In the wake of the #MeToo hashtag started by actress Alyssa Milano in the United States, French women invented a hashtag of their own to speak up about sexual harassment.
#Balancetonporc, which translates to “Expose your pig,” went viral as thousands of French women posted stories of inappropriate sexual behaviors and abuse. According to the French research institute Odoxa, 335,300 tweets with the hashtag #balancetonporc were posted in just five days. Seventeen thousand of them were testimonies of sexual aggression and harassment.
“In recent years in France, we have seen female journalists and politicians speaking up about sexual abuse,” Alice Debauche, an associate professor of sociology at Strasbourg University who specializes in violence against women, told ABC News. “But what we are seeing is unprecedented.”
The fact that famous actresses kicked off the Weinstein scandal has resonated in France, Debauche said.
“Women feel like they know these actresses by watching their movies and seeing them on the cover of magazines. There is sentiment of proximity,” she said. “Women identify themselves to actresses much more than to politicians, intellectuals or anonymous females.”
Fear switching sides
The recent increase in reports of sexual assault and harassment show that French women are trying to change cultural norms.
“Filing a complaint is always an obstacle for victims,” Debauche said. “It shows that they are feeling empowered to come forward after the campaigns on social media.”
According to Claire Ludwig, a member of the French feminist organization “Stop Street Harassment,” there is definitely a connection between the rise in reports and the numerous sexual misconduct stories of the past few weeks.

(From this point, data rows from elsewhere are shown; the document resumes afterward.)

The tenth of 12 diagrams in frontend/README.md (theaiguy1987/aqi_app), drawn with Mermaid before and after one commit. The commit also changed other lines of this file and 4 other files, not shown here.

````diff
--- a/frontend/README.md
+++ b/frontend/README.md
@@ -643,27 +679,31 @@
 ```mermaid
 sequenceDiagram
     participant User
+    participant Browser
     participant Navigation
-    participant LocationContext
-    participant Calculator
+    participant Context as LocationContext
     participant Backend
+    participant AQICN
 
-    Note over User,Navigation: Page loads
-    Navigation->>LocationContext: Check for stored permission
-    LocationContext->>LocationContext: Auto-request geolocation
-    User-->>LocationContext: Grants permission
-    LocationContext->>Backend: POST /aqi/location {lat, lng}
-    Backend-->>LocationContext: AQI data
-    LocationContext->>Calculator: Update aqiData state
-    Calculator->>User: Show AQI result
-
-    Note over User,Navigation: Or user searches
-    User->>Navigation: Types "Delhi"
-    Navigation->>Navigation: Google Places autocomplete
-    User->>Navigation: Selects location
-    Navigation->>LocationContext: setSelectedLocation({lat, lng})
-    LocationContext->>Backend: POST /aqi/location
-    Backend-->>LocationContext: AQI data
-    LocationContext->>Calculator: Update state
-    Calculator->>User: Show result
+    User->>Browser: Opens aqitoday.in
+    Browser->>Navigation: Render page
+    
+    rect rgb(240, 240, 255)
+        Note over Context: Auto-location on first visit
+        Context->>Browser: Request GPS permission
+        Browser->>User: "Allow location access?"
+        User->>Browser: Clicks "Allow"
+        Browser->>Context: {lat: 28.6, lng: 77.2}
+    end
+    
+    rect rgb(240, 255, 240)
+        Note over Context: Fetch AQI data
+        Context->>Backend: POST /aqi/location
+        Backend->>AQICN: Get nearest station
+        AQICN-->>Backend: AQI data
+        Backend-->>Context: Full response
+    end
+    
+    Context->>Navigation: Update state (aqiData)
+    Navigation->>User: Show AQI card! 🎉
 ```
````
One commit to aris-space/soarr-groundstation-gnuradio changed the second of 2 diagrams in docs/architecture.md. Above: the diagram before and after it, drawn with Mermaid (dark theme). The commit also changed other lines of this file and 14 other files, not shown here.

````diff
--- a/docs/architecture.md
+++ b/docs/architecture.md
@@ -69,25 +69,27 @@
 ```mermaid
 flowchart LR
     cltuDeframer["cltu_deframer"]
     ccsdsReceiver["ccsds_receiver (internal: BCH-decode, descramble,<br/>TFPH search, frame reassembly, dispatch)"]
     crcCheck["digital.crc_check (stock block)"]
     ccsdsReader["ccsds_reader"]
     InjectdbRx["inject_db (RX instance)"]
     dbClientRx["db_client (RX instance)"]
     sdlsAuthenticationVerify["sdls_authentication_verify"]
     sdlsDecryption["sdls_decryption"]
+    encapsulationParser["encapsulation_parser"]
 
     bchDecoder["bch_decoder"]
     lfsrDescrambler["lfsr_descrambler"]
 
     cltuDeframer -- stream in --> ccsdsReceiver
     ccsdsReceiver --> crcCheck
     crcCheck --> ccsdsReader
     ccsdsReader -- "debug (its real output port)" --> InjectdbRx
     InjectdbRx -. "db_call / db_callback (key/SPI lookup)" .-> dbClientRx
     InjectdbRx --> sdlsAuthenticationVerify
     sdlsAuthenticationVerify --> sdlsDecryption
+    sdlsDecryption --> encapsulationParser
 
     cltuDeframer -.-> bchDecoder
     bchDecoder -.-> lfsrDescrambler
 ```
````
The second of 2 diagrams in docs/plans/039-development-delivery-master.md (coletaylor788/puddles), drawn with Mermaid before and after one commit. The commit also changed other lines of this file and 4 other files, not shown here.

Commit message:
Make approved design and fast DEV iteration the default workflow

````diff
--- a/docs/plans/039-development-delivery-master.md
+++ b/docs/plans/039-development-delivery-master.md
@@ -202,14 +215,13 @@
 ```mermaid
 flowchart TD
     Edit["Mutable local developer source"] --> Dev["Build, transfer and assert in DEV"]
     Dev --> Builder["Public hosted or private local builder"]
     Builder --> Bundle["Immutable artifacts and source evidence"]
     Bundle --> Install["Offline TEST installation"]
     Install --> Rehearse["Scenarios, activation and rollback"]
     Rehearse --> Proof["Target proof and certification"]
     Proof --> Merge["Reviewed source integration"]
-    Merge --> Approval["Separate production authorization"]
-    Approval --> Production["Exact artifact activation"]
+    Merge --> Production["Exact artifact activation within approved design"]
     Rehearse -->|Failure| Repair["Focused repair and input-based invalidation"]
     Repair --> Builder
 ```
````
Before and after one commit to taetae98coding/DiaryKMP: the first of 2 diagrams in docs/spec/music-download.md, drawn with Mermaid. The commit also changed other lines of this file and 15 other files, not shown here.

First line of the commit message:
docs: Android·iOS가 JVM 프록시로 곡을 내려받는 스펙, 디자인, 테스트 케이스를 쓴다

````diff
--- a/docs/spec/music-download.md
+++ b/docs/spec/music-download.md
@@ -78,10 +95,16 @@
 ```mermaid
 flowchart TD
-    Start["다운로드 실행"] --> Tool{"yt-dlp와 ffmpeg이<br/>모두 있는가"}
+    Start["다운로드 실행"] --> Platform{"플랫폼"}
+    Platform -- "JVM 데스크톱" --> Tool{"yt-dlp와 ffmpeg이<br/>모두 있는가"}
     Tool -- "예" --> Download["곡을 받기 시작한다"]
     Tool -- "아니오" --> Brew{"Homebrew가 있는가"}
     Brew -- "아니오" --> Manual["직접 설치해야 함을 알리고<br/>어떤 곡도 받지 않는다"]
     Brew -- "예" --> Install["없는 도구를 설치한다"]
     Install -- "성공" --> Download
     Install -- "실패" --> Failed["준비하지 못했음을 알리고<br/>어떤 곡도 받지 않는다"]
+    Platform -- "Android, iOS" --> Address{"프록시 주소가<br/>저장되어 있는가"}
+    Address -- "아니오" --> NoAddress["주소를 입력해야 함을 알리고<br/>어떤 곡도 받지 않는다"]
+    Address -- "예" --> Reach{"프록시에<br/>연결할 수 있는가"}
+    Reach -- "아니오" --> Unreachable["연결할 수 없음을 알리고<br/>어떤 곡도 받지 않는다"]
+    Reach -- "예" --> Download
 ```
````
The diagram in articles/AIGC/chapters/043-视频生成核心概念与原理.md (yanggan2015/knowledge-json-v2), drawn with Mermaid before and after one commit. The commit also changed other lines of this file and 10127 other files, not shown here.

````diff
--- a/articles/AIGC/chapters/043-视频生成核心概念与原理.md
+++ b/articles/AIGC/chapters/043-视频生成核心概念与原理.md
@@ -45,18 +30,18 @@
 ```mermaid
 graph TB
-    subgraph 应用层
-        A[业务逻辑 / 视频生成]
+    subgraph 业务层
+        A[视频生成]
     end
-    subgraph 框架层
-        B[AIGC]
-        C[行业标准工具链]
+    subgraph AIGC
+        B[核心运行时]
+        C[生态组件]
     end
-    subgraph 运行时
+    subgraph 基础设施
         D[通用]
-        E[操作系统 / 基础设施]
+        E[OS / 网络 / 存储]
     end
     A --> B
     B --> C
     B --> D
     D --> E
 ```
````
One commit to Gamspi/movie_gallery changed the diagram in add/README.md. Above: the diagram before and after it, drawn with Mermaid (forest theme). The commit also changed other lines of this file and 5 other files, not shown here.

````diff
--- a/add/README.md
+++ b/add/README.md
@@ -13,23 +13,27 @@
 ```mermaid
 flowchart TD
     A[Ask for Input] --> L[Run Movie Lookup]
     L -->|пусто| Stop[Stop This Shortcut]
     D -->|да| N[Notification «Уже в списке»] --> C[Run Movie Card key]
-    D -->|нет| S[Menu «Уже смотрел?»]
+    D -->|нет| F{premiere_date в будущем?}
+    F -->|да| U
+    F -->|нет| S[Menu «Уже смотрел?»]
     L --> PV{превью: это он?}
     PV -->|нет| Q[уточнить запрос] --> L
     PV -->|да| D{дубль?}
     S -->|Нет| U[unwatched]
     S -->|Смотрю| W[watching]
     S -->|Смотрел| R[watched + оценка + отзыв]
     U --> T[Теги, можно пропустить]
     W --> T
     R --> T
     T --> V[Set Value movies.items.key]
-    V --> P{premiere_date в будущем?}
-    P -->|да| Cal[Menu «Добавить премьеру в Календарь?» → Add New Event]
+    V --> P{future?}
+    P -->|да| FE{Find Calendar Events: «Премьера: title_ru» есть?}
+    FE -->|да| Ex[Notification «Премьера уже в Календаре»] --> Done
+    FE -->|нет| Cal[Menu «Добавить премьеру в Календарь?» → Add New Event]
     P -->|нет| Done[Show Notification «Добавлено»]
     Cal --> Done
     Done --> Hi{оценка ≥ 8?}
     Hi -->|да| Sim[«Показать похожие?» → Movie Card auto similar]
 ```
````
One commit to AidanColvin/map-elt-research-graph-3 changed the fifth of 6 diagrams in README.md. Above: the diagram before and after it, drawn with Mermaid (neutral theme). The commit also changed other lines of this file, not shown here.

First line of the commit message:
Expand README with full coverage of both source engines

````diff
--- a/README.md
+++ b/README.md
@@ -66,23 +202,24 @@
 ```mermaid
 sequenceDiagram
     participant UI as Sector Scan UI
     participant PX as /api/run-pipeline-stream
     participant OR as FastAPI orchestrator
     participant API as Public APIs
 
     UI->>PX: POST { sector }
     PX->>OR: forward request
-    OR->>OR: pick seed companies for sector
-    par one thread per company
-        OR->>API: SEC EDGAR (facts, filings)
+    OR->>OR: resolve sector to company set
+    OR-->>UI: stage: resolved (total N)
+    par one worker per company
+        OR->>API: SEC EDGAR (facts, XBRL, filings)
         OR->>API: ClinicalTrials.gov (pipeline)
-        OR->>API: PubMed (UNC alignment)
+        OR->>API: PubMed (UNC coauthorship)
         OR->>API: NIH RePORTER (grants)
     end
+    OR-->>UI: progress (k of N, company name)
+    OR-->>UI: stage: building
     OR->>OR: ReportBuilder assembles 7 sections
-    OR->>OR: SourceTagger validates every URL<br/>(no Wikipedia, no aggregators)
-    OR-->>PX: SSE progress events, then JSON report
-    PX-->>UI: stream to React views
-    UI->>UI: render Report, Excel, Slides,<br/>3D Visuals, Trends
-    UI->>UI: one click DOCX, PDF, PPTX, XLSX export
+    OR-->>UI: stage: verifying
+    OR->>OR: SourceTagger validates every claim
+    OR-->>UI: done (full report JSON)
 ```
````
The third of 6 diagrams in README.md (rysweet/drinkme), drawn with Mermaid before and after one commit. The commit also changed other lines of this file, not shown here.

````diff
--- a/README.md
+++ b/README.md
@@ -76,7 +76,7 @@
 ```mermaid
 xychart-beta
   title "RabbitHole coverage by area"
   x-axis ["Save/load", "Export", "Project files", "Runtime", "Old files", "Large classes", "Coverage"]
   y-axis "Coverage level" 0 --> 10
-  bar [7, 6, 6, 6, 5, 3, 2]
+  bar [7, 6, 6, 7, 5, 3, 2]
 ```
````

“This demonstrates that we are on the right path,” Ludwig said. “Fear is switching from the victim’s side to the aggressor’s.”
In a study published last year, the French Institute for Demographic Studies said an estimated 62,000 women in France are victims of at least one rape or attempted rape each year. Additionally, the study said that around 580,000 women are victims of sexual violence every year in France.
“Authorities need to extend this ongoing cultural debate through information, prevention and education campaigns," Debauche said. “Otherwise it might be short-lived.”
Catcallers to be fined?
The massive wave of sexual harassment and assault stories in France is having political and legal repercussions, too.
French President Emmanuel Macron said during a television interview last month that he had begun the procedure to strip Harvey Weinstein of France’s highest award, the Legion of Honor. “His actions lack honor,” Macron said.
The ongoing debate in France amid the Weinstein scandal might also lead to changes in the law.
Marlène Schiappa, France’s minister for gender equality, wants to fine men for catcalling women in public.
A task force of legal professionals, policemen and politicians are working to define street harassment. The proposed law is expected to be presented next year.
“The creation of a legal framework to denounce street harassment is a victory for us,” Ludwig said. But she believes that the new law will be very hard to enforce. “Sexual harassers will have to be caught 'in the act' by police officers in order to be fined,” she said. “Is the government planning to put a police officer behind every woman on the streets of France?”
Schiappa admitted in a newspaper interview that “we know that policemen won’t be able to fine every acts of street harassment.”
“Street harassment is a cultural fight,” Schiappa said. “This law will open a public debate and change attitudes.”
The question of France's child sex laws is also on the table, after two recent separate controversial cases where men were acquitted of raping two 11-year-old girls because authorities could not prove coercion.
A minimum age of sexual consent does not currently exist in France, and the French government is now drafting a bill to say that sex with children under a certain age is by definition coercive.
France's justice minister received criticism after suggesting in a radio interview Monday that 13 could be the age of consent.
Establishing a legal age of consent is part of pending bill that will be presented next year to address sexual violence and harassment in France.